The Secretary of State for Northern Ireland exceeded his powers by issuing directives to radically expand abortion provision in the province, a pro-life group has claimed.
The Society for the Protection of Unborn Children (SPUC) made the argument at the High Court in Belfast, where it is seeking a judicial review into powers given to Brandon Lewis earlier this year to direct Stormont on bringing in full abortion services.
Laws passed by Westminster when Stormont was suspended radically alter abortion provision in Northern Ireland, allowing for the first time abortion up to birth on the grounds of disability.
Lewis used his new powers in July by directing Northern Ireland's First and Deputy Ministers and the health department to implement the abortion laws.
They have been given until March 2022 to ensure the services are in place.
Representing SPUC at the two-day hearing this week, John Larkin QC argued that the powers effectively turn Lewis into a "super legislator" capable of side-stepping Stormont and the devolved institutions.
The powers, he said, allow Lewis to "make whatever laws he wished and transform the Northern Ireland constitution in ways that the Assembly could not".
"That cannot be right," said Mr Larkin.
A judgment is not expected for several weeks.
Liam Gibson, SPUC's Policy and Legal Officer, called it "a gross abuse of political power" that is incompatible with the terms of the Good Friday Agreement.
"We believe that we've shown the court that the Secretary of State has acted unlawfully by ignoring the legislative process and attempting to impose his own will on the people of Northern Ireland," he said.
"There is a real danger that if Brandon Lewis is allowed to get away with this power grab then it will permanently damage the credibility of accountable government in Northern Ireland.
"The principles of self-government are central to the Belfast Agreement. If London decides to abandon those principles then it has abandoned the Good Friday Agreement."
The court also heard a legal challenge from the mother of a 15-year-old with Down's syndrome.
Rosaleen McElhinney says it is "discriminatory" to allow abortion up to birth for disabled babies while limiting it to 24 weeks for non-disabled babies.

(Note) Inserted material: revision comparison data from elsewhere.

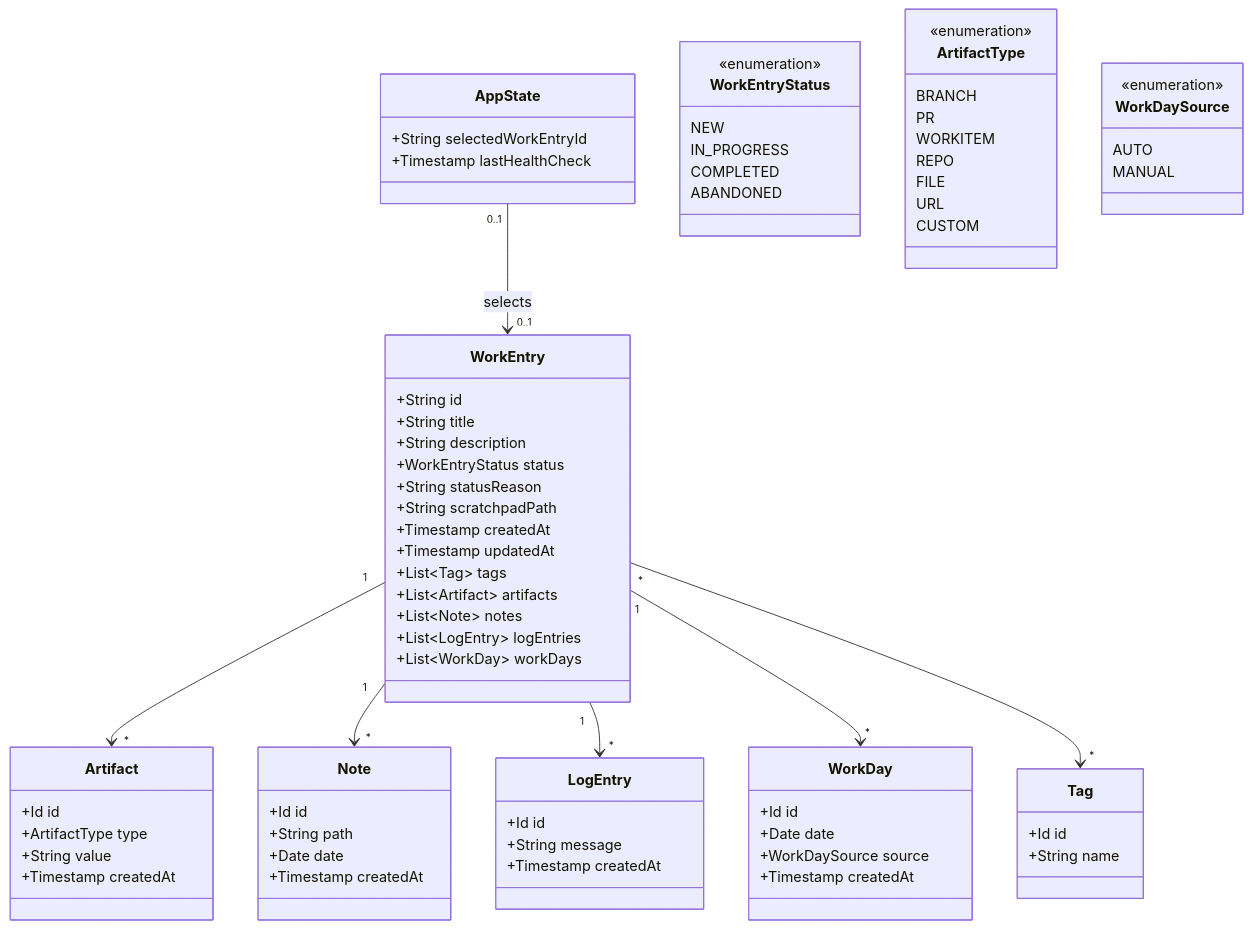
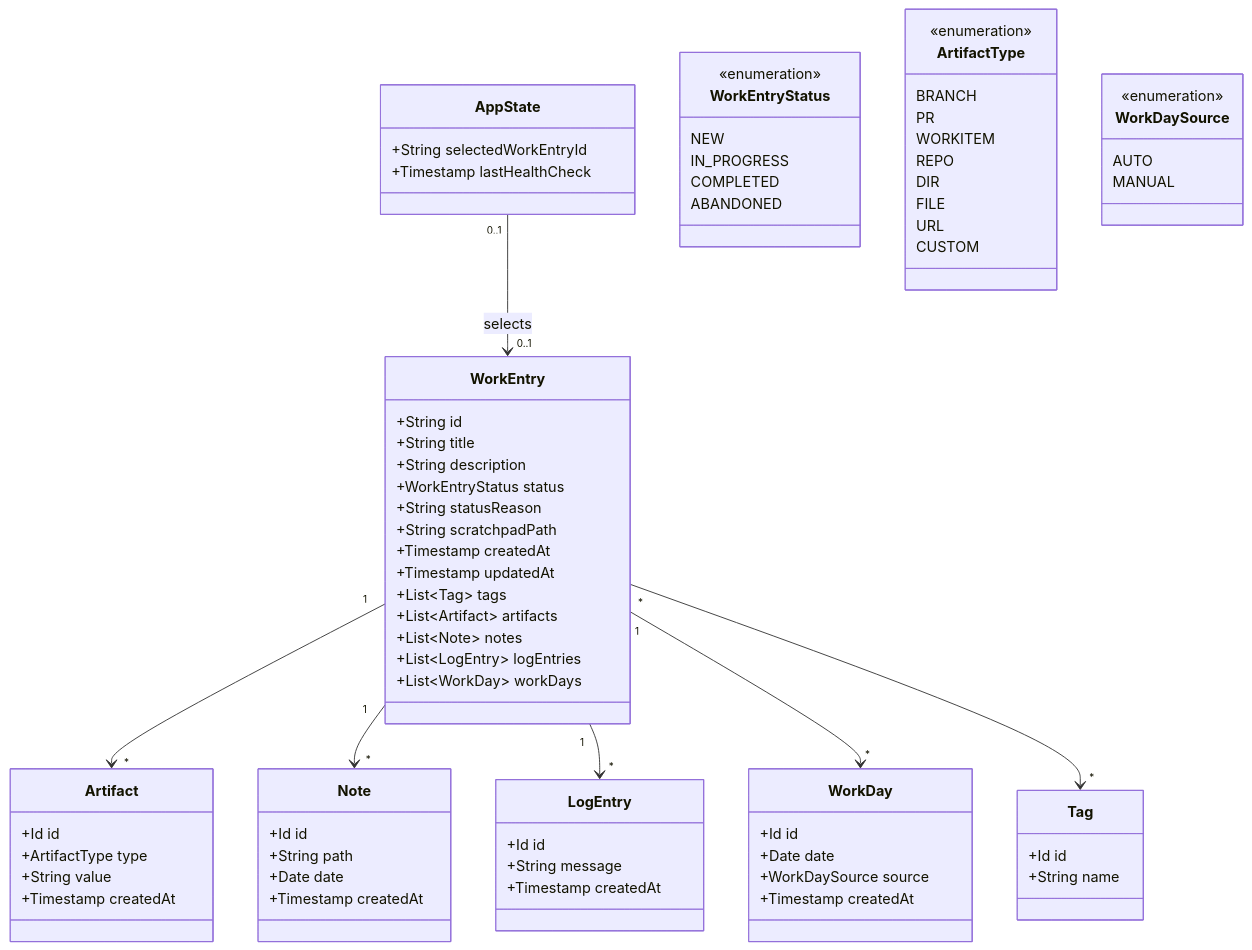
The second of 2 diagrams in docs/DATA_MODEL.md (lydietoure/orbit), drawn with Mermaid before and after one commit. The commit also changed other lines of this file and 3 other files, not shown here.

```diff
--- a/docs/DATA_MODEL.md
+++ b/docs/DATA_MODEL.md
@@ -177,6 +177,7 @@
         PR
         WORKITEM
         REPO
+        DIR
         FILE
         URL
         CUSTOM
```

Legal papers submitted to the Belfast High Court by Ms McElhinney's lawyers state that the new abortion regime "operates to perpetuate stereotypes towards persons with disabilities".
A similar legal challenge against disability discrimination has been brought to England's High Court by campaigner Heidi Crowter, who has Down's syndrome. She lost her case but plans to appeal to the Supreme Court.
Nola Leach, CEO of CARE, which is supporting Ms McElhinney, said: "In allowing abortion up to birth for disabled babies – far beyond the 24-week limit for other preborn babies – it implies that disabled lives have less value.
"This regressive and discriminatory policy should have no place in Northern Ireland or any other part of the UK.
"Like other NI citizens, Rosaleen is also alarmed by diktats from UK government ministers seeking to bypass the NI devolution settlement. Abortion was imposed on Northern Ireland from afar when its government was in crisis.
"This contempt for devolution would never be shown towards the governments of Scotland or Wales. Legislators in other parts of the UK should be concerned by the precedent set by this kind of intervention."